Task statement> Find the string "return" in the data, then copy every line where it is found.

--*--

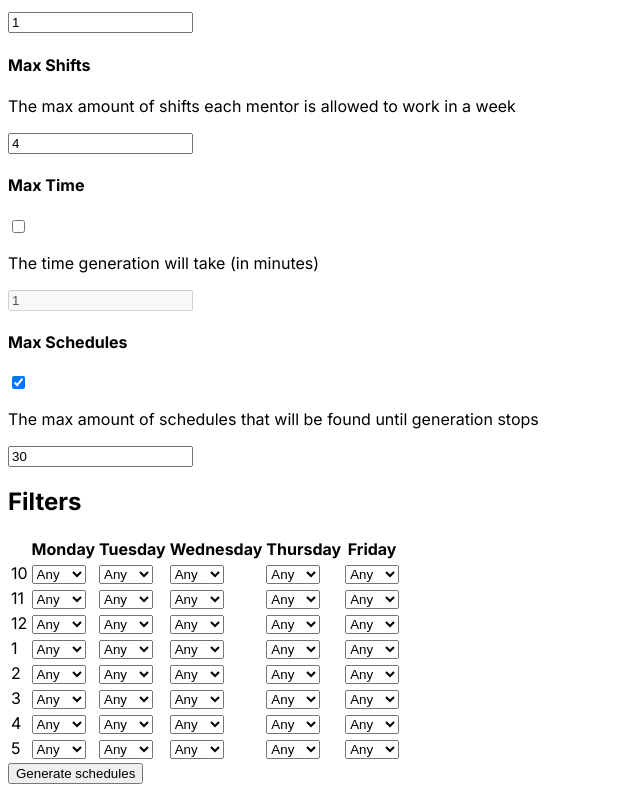
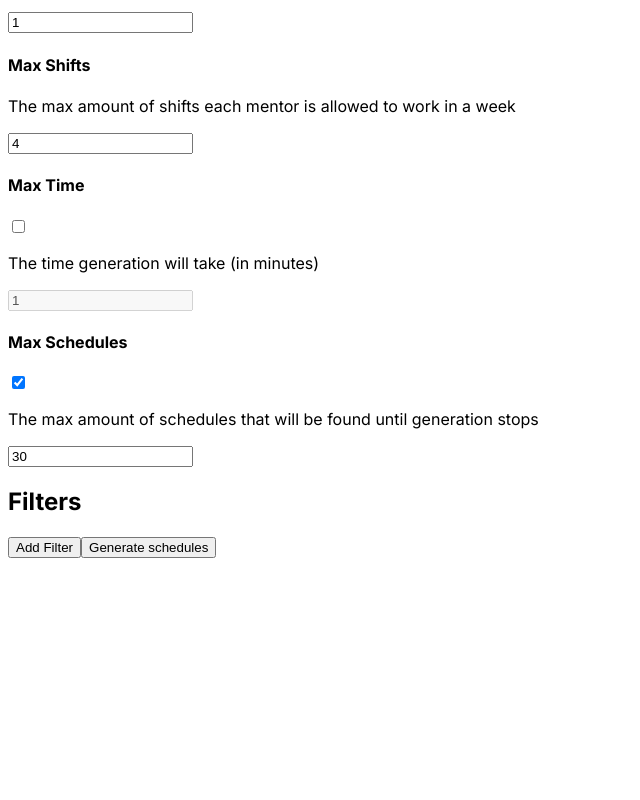
Before and after one commit to BlckHawker/Mentor-Schedule-Maker, a Next.js app: page /schedule/generate in a window 1280 px wide. Shown: the part 536-1336 px from the top of the page, without its empty margins (0-640 px from the left). After the commit the page ends 1110 px from the top, so only its background shows below. Built offline with nearby package versions, Linux system fonts and the light colour scheme.

Commit message:
start working on overriding filters

```diff
--- /dev/null
+++ b/src/components/AbstractFilter.tsx
@@ -0,0 +1,6 @@
+interface AbstractFilter {
+    day: string,
+    time: string,
+}
+
+export type { AbstractFilter }
--- a/src/components/Filter.tsx
+++ b/src/components/Filter.tsx
@@ -3,65 +3,40 @@ import { MentorInterface } from "@/app/interface/Mentor";
 import { useState, useEffect } from "react";
 
 interface Props {
+  day: string;
+  time: string;
+  globalMinShifts: number;
+  globalMaxShift: number;
   mentors: MentorInterface[];
-    onFilterChange?: (filterData: { selectedMentor: string, selectedDay: string, selectedTime: string }) => void;
 }
 
-const Filter = ({ mentors, onFilterChange }: Props) => {
-    const [isLoading, setIsLoading] = useState(false);
-    const [selectedMentor, setSelectedMentor] = useState("");
-    const [selectedDay, setSelectedDay] = useState("Monday");
-    const [selectedTime, setSelectedTime] = useState("10");
+const times = ["10", "11", "12", "1", "2", "3", "4", "5"]
 
-    useEffect(() => {
-        async function fetchData() {
-            setIsLoading(true);
-            if (mentors.length !== 0) {
-                setSelectedMentor(mentors[0].name);
-            }
-            setIsLoading(false);
-        }
-        fetchData();
-    }, [mentors]);
-
-    useEffect(() => {
-        if (onFilterChange) {
-            onFilterChange({ selectedMentor, selectedDay, selectedTime });
-        }
-    }, [selectedMentor, selectedDay, selectedTime]);
-
-    if (isLoading) {
-        return <div>Loading...</div>;
-    }
+const Filter = (props: Props) => {
+  const [minShift, setMinShift] = useState<number>(props.globalMinShifts);
+  const [maxShift, setMaxShift] = useState(props.globalMaxShift);
 
   return (
-            <li>
-                Force
-                <select value={selectedMentor} onChange={(e) => setSelectedMentor(e.target.value)}>
-                    {mentors.map(mentor => (
+    <div>
+        <p>{props.time}</p>
+      <b>Min Shifts:</b>
+      <input type="text" onChange={(e) => setMinShift(parseInt(e.target.value))} value={minShift}></input>
+      <b>Max Shifts:</b>
+      <input type="text" onChange={(e) => setMaxShift(parseInt(e.target.value))} value={maxShift}></input>
+      <b>Mentors</b>
+      {Array.from({ length: maxShift }).map((_) => (
+        <select>
+          {props.mentors
+            .filter((mentor) => mentor.availability[props.day as keyof MentorInterface['availability']][times.indexOf(props.time)])
+            .map((mentor) => (
               <option key={mentor.name} value={mentor.name}>
                 {mentor.name}
               </option>
             ))}
         </select>
-                on
-                <select value={selectedDay} onChange={(e) => setSelectedDay(e.target.value)}>
-                    {["Monday", "Tuesday", "Wednesday", "Thursday", "Friday"].map(day => (
-                        <option key={day} value={day}>
-                            {day}
-                        </option>
       ))}
-                </select>
-                at
-                <select value={selectedTime} onChange={(e) => setSelectedTime(e.target.value)}>
-                    {["10", "11", "12", "1", "2", "3", "4", "5"].map(time => (
-                        <option key={time} value={time}>
-                            {time}
-                        </option>
-                    ))}
-                </select>
-            </li>
+    </div>
   );
-}
+};
 
 export default Filter;
--- /dev/null
+++ b/src/components/FilterContainer.tsx
@@ -0,0 +1,24 @@
+"use client";
+import { MentorInterface } from "@/app/interface/Mentor";
+import { useState, useEffect } from "react";
+import { AbstractFilter } from "./AbstractFilter";
+import Filter from "./Filter";
+
+interface Props {
+    day: string;
+    time: string;
+    abstractFilters: AbstractFilter[]
+    mentors: MentorInterface[];
+    globalMinShifts: number;
+    globalMaxShift: number;
+
+}
+
+const FilterContainer = (props: Props) => {
+
+    return (
+        <div><b>{props.day}</b> <button>Hide</button> {props.abstractFilters.filter(f => f.day == props.day).map(_ => <Filter mentors={props.mentors} globalMinShifts={props.globalMinShifts} globalMaxShift={props.globalMaxShift} day={props.day} time={props.time}/>)}</div>
+    );
+}
+
+export default FilterContainer;
--- a/src/components/GenerateSchedule.tsx
+++ b/src/components/GenerateSchedule.tsx
@@ -6,7 +6,17 @@ import { useState, useEffect } from "react";
 import IndividualSchedule from "./IndividualSchedule";
 import { FilterInterface } from "@/app/interface/Filter";
 import NavBar from "./NavBar";
+import Filter from "./Filter";
+import { AbstractFilter } from "./AbstractFilter";
+import FilterContainer from "./FilterContainer";
 const GenerateSchedule = () => {
+
+
+  //todo give this interface a better name
+  interface DayAbstractFilters
+    {'Monday': boolean, 'Tuesday': boolean, 'Wednesday': boolean, 'Thursday': boolean, 'Friday': boolean}
+
+
   const pauseTime = 1; //the amount of milliseconds that will pass when "setTimeout" is called. Is there just to allow generating info to update in real time
   const maxSchedulesAllowed = 1000000; //max # of generated schedules
   const maxDayPossibilities = 1000000; //max # of day possibilities generated
@@ -33,7 +43,13 @@ const GenerateSchedule = () => {
   const [savedMentorNames, setSavedMentorNames] = useState<string[]>([]); //the mentor names that are loaded from local storage
   const [possibleSchedules, setPossibleSchedules] = useState<Schedule[]>(); //the generated schedules
   const [warningText, setWarningText] = useState(""); //text that will appear that gives the user information related to their input and the generation
-  const [filtersMaxMentor, setFiltersMaxMentor] = useState(parseInt(maxMentors)); //the number of filter dropdowns that will appear. Based on the max # of mentors set
+  const [globalMaxMentorCount, setGlobalMaxMentorCount] = useState(parseInt(maxMentors)); //the number of filter dropdowns that will appear. Based on the max # of mentors set
+  const [globalMinMentorCount, setGlobalMinMentorCount] = useState(parseInt(minMentors));
+  const [showFilterPopUp, setShowFilterPopUp] = useState(false);
+  const [abstractFilters, setAbstractFilters] = useState<AbstractFilter[]>([])
+  const [selectedFilterDay, setSelectedFilterDay] = useState<string>(days[0])
+  const [selectedFilterTime, setSelectedFilterTime] = useState<string>(times[0])
+  const [showAbstractFilters, setShowAbstractFilters] = useState<DayAbstractFilters>({'Monday': true, 'Tuesday': true, 'Wednesday': true, 'Thursday': true, 'Friday': true})
 
   //loading data from local storage
   useEffect(() => {
@@ -72,11 +88,16 @@ const GenerateSchedule = () => {
 
   //update the number of dropdowns that appear based on max # of mentors
   useEffect(() => {
-    const num = parseInt(maxMentors);
+    let num = parseInt(maxMentors);
     if(Number.isInteger(num) && num >= 1 && num <= 3) {
-      setFiltersMaxMentor(num);
+      setGlobalMaxMentorCount(num);
     }
-  }, [maxMentors])
+
+    num = parseInt(minMentors);
+    if(Number.isInteger(num) && num >= 1 && num <= 3) {
+      setGlobalMinMentorCount(num);
+    }
+  }, [maxMentors, minMentors])
 
   if (isLoading) {
     return <div>Loading...</div>;
@@ -110,27 +131,11 @@ const GenerateSchedule = () => {
       <input type="text" value={maxSchedulesString} onChange={(e) => setMaxSchedulesString(e.target.value)} disabled={!maxSchedulesBoolean}></input>
       <br />
 
+
       <h2>Filters</h2>
-      <table>
-        <thead>
-          <tr>
-            <th></th>
-            {days.map((day) => (
-              <th key={day}>{day}</th>
-            ))}
-          </tr>
-        </thead>
-        <tbody>
-          {times.map((time) => (
-            <tr key={time}>
-              <td>{time}</td>
-              {days.map((day) => (
-                <td key={`${day}-${time}`}>{getDropDown(`${day}-${time}`)}</td>
-              ))}
-            </tr>
-          ))}
-        </tbody>
-      </table>
+
+      {days.map(day => getDayFilters(day))}
+      <button onClick={() => {setShowFilterPopUp(true)}}>Add Filter</button>
       <button disabled={generatingSchedules} onClick={() => generateSchedules()}>
         Generate schedules
       </button>
@@ -141,14 +146,57 @@ const GenerateSchedule = () => {
         </div>
       )}
       <p>{warningText}</p>
+
+      {/* Pop up for filters */
+      showFilterPopUp &&
+      (<div style={{position: "fixed", zIndex: "1", left: "0", top: "0", width: "100%", height: "100%", overflow: "auto", backgroundColor: "rgba(0, 0, 0, 0.4)", display: showFilterPopUp ? "show" : "none"}}>
+        <div style={{backgroundColor: "white", margin: "10% auto", padding: "20px", border: "1px solid #888888", width: "45%",fontWeight: "bolder", display: "flex", flexDirection: "column", alignItems: "center"}}>
+          <h2>Select which day and time the filter should be for</h2>
+          <div style={{display:"flex", gap: "10px"}}>
+            <select onChange={(e) => setSelectedFilterDay(e.target.value)}>
+              <b>Selected Day</b>
+              {days.map(day => (
+                  <option key={day} value={day}>
+                      {day}
+                  </option>
+              ))}
+            </select>
+            <select onChange={(e) => setSelectedFilterTime(e.target.value)}>
+              {times.map(time => (
+                  <option key={time} value={time}>
+                      {time}
+                  </option>
+              ))}
+            </select>
+            <button onClick={() => setShowFilterPopUp(false)}>Close</button>
+            <button onClick={() => addFilter()}>Add Filter</button>
+          </div>
+        </div>
+      </div>)}
     </div>
   );
+
+  function getDayFilters(day: string) {
+    const relevantFilters = abstractFilters.filter(f => f.day == day);
+    return <div>{showAbstractFilters[day as keyof DayAbstractFilters] && relevantFilters.map(f => <FilterContainer abstractFilters={abstractFilters} mentors={savedMentors} day={day} globalMinShifts={globalMinMentorCount} globalMaxShift={globalMaxMentorCount} time={f.time} />)}</div>
+
+  }
+
+  function addFilter() {
+
+    setShowFilterPopUp(false);
+    const newArr = [...abstractFilters, { day: selectedFilterDay, time: selectedFilterTime }];
+    setAbstractFilters(newArr);
+  }
 
   /**
    * generates a collection of schedules based on user
    * parameters and mentors saved in local storage
    */
   async function generateSchedules() {
+
+    //todo: have a check for each filter to verify the min mentor count is less than the max mentor count
+
     setWarningText("");
     if (savedMentors.length === 0) {
       setWarningText("No mentors saved in local storage");
@@ -462,7 +510,7 @@ const GenerateSchedule = () => {
       </select>
     )
     //todo: change this to be dynamic
-    switch(filtersMaxMentor)
+    switch(globalMaxMentorCount)
     {
       case 1:
       return <div>{selectOption}</div>
```
Also changed, not shown: src/app/interface/Filter.ts (+6 -3 lines), src/css/utils.module.css (line endings or trailing spaces). Lines whose indentation alone changed are shown as unchanged.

--*--

Answer box>
-        return <div>Loading...</div>;
   return (
+    return (
     return <div>Loading...</div>;
+    return <div>{showAbstractFilters[day as keyof DayAbstractFilters] && relevantFilters.map(f => <FilterContainer abstractFilters={abstractFilters} mentors={savedMentors} day={day} globalMinShifts={globalMinMentorCount} globalMaxShift={globalMaxMentorCount} time={f.time} />)}</div>
       return <div>{selectOption}</div>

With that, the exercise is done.